Brad Smithfield

Throughout medical history, there have been countless stories of human phenomena, accidents, accounts of survival, and weird medical conditions, most of which defy logical explanation.

One such event is the “American Crowbar Case” that happened on September 13, 1848, when, due to an explosion, a tamping iron went right through the head of Phineas Gage. Luckily, the accident was not enough to end the life of the fortunate railroad foreman.

Phineas P. Gage (1823 – 1860) was an American railroad construction foreman working in Vermont. One day, on the 13th of September, he was using a tamping iron – a hollow rod that weighed around 7 kilos – to compact explosive powder into a rock. The rod caused a spark when he hit the rock, igniting the explosives which propelled the rod straight through Gage’s skull.

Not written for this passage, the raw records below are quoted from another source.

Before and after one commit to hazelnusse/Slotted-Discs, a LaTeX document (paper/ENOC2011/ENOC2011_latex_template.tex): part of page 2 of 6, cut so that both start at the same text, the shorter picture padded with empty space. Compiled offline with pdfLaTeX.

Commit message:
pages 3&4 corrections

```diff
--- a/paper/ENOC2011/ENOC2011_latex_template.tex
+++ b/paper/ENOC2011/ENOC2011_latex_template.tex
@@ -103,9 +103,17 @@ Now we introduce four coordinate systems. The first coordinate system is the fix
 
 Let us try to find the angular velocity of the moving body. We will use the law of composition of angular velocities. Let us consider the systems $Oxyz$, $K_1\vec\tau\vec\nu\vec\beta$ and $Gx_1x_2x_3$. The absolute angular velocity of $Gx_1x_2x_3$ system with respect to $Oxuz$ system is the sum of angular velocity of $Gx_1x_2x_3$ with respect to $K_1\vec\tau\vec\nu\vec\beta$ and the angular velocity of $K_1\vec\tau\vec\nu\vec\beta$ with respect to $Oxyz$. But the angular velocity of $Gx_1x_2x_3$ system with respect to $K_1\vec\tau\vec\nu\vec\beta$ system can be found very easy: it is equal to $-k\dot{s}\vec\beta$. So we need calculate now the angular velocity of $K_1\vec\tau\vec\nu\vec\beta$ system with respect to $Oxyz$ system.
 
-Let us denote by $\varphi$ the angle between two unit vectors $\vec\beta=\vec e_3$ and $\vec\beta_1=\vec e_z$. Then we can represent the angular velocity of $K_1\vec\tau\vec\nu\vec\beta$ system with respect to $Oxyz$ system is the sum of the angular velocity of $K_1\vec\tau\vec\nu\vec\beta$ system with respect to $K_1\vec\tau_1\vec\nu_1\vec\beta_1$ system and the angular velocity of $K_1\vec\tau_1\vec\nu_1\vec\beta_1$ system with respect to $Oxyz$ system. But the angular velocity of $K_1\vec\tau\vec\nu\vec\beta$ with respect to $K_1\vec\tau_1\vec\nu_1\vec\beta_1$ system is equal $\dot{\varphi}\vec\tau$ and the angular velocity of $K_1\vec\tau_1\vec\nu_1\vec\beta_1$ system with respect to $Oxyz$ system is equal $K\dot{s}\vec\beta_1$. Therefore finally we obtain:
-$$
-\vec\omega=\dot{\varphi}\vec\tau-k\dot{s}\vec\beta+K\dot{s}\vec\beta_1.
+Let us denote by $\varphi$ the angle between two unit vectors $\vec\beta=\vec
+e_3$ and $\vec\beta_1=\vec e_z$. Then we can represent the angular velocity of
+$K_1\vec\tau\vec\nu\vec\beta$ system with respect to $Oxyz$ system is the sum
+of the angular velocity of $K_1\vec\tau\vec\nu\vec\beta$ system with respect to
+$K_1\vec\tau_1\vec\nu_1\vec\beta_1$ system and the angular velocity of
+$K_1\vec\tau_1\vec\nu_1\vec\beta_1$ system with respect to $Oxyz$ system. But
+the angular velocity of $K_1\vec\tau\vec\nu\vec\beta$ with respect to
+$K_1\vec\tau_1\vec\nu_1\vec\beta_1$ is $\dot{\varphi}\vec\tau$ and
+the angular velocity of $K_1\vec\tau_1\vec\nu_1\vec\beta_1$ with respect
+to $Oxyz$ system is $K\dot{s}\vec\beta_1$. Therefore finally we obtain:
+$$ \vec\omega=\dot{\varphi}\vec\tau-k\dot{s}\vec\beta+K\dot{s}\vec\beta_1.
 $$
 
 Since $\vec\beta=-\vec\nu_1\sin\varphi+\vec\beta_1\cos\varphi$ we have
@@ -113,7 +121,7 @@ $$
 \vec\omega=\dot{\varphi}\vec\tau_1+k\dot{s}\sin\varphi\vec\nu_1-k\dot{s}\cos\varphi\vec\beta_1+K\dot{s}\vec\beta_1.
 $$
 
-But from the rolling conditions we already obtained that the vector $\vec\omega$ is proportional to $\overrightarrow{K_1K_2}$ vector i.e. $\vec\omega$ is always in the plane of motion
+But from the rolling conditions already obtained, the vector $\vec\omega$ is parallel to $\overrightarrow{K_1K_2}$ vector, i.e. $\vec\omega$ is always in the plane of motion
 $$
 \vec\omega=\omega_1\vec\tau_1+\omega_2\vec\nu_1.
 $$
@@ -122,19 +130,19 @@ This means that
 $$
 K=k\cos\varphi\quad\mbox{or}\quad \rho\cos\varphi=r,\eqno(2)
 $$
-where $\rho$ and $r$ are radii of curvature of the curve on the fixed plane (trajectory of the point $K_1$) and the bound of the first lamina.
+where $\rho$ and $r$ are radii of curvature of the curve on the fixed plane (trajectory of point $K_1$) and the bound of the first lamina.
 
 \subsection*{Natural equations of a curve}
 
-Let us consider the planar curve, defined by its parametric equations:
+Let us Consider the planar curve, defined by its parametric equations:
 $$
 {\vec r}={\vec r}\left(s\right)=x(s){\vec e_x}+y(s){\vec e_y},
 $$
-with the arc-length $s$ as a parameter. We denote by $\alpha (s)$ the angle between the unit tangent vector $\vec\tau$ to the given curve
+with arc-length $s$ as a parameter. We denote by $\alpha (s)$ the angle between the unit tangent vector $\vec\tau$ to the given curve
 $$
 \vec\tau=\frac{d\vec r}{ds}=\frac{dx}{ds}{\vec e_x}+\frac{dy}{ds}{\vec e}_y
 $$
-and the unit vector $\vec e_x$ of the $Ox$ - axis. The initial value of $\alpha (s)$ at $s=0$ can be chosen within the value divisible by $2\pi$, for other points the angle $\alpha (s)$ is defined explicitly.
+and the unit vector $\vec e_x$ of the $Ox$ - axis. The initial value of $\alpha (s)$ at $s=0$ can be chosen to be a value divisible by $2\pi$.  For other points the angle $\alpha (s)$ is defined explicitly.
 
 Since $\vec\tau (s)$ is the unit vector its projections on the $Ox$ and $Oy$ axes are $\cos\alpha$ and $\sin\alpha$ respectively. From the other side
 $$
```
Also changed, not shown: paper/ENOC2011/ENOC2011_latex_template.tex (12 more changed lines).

It entered through his left cheekbone and went through the top of his head, destroying much of his left frontal lobe. The iron was later found 30 yards away from the blasting spot. He was 25 years old at that time.

Phineas Gage. Photo:Jack and Beverly Wilgus CC BY-SA 3.0

Phineas Gage. Photo:Jack and Beverly Wilgus CC BY-SA 3.0

Conscious and almost unfazed by the grisly accident, he was rushed in a railroad cart to his lodgings for urgent medical attention. He went to the doctor saying, “Here’s business enough for you”. Dr. John Harlow tended Gage’s wounds, cleaning up the blood and making sure there were no pieces of his skull lodged in his brain.

Gage's skull and tamping iron in the Warren Anatomical Museum, 1870

Gage’s skull and tamping iron in the Warren Anatomical Museum, 1870

Unfortunately, the wound became infected since Harlow used his fingers to remove the skull fragments, causing Gage to fall in a semi-comatose state. His family didn’t expect him to survive the horrible accident and lost all hope of reviving him, but later he miraculously recovered and was ready to return to his home in New Hampshire.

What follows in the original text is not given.